Between these two poles, Zelensky had little leeway in the middle. It happened when pro-Russian oligarchs, tired of the president’s anti-corruption efforts, began to use their dominant positions on television to discredit him.
For Zelensky, the best chance of getting through unscathed if local concerns defeated foreign policy was when Ukrainians went to the polls. And there was reason for him to be hopeful. In Ukraine, national and local elections are different. The former deal with geopolitics, economics, and ideology, while the latter focus on social services. Which party offers the best administration generally wins their small districts.
In this regard, a poll conducted in mid-August provided a remarkable glimpse into public sentiment. A full 55 percent rated the honesty of the candidates as an important criterion before the local elections in autumn. A little more than 48 percent said they had experience in community management. Support for a personally preferred political party was only mentioned by 8.5 percent and the language of communication (regardless of whether the candidate mainly speaks Russian or Ukrainian) was mentioned by 6.3 percent. More than 34 percent of voters expected local conditions to improve after the vote if decentralization were implemented, while 4.7 percent expected it to deteriorate. These measures indicate surprising optimism.
In the end, voter turnout was 37 percent, about 10 percent lower than in 2015, indicating that the public wasn’t particularly motivated to make changes. Both the OPFL and Poroshenko’s European Solidarity Party received back part of the votes that Zelensky and the SP had received in the presidential and parliamentary elections. Some interpret this as a reprimand for Zelensky, but the party’s share of the vote largely suggests a return to an earlier pattern, which is not surprising given that new SP candidates are not particularly well known and established locally.
Regardless of the party, almost all incumbent city mayors who had a reputation for being an efficient provider of public services were re-elected. Many winners in the eastern regions were affiliated with or approved of the OPFL, but for both social and geopolitical reasons. In the vote in Kiev City Council, candidates who could be classified as pro-national (anti-Russian) received about 63 percent of the vote, while the OPFL received 7 percent.
These results show long-term continuity in basic public preferences, including considerable stamina in the OPFL. However, voter optimism could indicate that the decentralization of politics introduced by Poroshenko is having a positive effect. In the short term, decentralization marks the further democratization of the country, a departure from the centralizing Russian model. In the long term, it should also increase interest in local elections and strengthen civil society from the ground up.

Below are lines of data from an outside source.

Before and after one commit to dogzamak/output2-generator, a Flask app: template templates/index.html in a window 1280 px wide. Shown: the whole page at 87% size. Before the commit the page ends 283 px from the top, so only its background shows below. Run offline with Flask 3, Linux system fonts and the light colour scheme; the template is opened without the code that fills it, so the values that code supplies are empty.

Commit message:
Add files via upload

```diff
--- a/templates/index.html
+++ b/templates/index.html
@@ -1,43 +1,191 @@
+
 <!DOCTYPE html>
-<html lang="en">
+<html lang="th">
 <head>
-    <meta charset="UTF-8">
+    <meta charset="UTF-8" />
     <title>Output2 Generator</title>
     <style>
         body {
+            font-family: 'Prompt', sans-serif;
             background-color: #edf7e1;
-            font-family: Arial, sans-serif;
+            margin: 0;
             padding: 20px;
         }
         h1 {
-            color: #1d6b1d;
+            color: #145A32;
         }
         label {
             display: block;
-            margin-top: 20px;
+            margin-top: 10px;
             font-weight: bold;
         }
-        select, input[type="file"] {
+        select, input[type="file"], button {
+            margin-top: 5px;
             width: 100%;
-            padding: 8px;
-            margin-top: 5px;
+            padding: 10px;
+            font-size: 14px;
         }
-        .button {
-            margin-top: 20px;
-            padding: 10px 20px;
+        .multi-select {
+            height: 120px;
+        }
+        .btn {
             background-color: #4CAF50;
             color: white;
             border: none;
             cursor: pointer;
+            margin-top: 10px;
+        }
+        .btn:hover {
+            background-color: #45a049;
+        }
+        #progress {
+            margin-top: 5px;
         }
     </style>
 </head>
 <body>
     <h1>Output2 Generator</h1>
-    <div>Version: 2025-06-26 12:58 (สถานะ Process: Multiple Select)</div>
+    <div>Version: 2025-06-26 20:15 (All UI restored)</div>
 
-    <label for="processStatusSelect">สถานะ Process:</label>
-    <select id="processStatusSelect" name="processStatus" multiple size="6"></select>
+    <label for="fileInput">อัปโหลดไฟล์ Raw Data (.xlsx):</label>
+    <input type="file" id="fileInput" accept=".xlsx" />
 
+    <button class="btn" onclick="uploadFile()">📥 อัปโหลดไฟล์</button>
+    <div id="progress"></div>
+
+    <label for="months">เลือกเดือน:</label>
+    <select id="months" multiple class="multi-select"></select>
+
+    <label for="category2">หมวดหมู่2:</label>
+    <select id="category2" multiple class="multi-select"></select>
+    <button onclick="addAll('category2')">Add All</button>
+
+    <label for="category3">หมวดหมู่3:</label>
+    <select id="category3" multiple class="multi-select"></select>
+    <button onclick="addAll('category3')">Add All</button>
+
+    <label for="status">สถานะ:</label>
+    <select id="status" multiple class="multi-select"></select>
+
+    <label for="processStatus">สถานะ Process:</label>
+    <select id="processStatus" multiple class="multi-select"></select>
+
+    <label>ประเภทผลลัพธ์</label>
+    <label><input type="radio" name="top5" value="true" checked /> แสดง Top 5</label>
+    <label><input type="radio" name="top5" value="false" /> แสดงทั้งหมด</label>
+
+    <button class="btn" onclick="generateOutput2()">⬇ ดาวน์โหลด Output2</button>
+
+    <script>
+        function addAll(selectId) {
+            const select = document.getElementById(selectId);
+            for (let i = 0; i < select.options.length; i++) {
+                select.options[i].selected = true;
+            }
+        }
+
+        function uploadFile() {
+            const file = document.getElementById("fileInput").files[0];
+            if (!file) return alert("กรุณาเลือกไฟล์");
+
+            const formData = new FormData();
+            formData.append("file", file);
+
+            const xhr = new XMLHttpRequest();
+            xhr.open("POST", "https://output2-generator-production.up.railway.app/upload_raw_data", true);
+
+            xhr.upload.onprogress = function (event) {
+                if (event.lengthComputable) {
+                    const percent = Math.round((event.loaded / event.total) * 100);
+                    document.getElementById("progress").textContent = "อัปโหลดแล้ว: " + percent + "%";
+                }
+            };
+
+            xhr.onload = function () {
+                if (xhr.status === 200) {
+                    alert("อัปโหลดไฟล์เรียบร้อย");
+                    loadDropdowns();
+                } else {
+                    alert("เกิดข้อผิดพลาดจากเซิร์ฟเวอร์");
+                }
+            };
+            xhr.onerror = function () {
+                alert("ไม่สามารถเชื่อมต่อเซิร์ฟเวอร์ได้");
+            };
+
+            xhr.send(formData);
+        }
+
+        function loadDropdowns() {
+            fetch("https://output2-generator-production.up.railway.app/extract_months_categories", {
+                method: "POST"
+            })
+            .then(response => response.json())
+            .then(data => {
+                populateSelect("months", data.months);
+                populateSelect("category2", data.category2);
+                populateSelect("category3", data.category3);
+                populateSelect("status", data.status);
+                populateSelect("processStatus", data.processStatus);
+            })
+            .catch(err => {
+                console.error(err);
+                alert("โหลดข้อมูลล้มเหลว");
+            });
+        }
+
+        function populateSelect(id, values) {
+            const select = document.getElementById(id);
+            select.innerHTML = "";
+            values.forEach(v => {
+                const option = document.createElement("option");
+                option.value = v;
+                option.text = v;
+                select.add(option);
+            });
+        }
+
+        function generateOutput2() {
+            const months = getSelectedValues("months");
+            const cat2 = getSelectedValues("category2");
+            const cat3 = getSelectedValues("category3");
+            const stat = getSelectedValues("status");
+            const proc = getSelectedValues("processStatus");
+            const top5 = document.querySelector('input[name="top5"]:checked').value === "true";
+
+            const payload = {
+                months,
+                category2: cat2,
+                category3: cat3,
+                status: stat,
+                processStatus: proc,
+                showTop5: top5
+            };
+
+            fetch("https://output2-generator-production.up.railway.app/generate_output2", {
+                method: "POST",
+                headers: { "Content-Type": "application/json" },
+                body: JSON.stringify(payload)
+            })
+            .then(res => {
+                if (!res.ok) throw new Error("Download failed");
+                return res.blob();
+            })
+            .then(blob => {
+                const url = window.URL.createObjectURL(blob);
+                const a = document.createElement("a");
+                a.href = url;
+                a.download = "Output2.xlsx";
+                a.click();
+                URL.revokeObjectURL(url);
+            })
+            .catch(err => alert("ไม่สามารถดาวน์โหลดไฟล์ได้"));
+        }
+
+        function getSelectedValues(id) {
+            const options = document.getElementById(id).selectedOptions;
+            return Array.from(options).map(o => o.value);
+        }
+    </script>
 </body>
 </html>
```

With Ukraine’s progress in decentralization, local elections are becoming increasingly important. As a result of the decentralization, the local budgets were increased considerably and the infrastructure improved. Local political participation flourishes. More maids seem a long way off, as free elections can be lost by incumbents and won by challengers. Citizens see that their votes matter and that the election results are products of their preferences.
Local elections are therefore less evidence of national leaders than of local progress. This marks a ripening of democracy, with political parties being told that they need to create stronger public service institutions – including institutions that fight corruption and protect the security of the country.
As Alexis de Tocqueville once remarked, democracy enables people to correct their mistakes. Overall, Ukrainian democracy is on a satisfactory learning curve.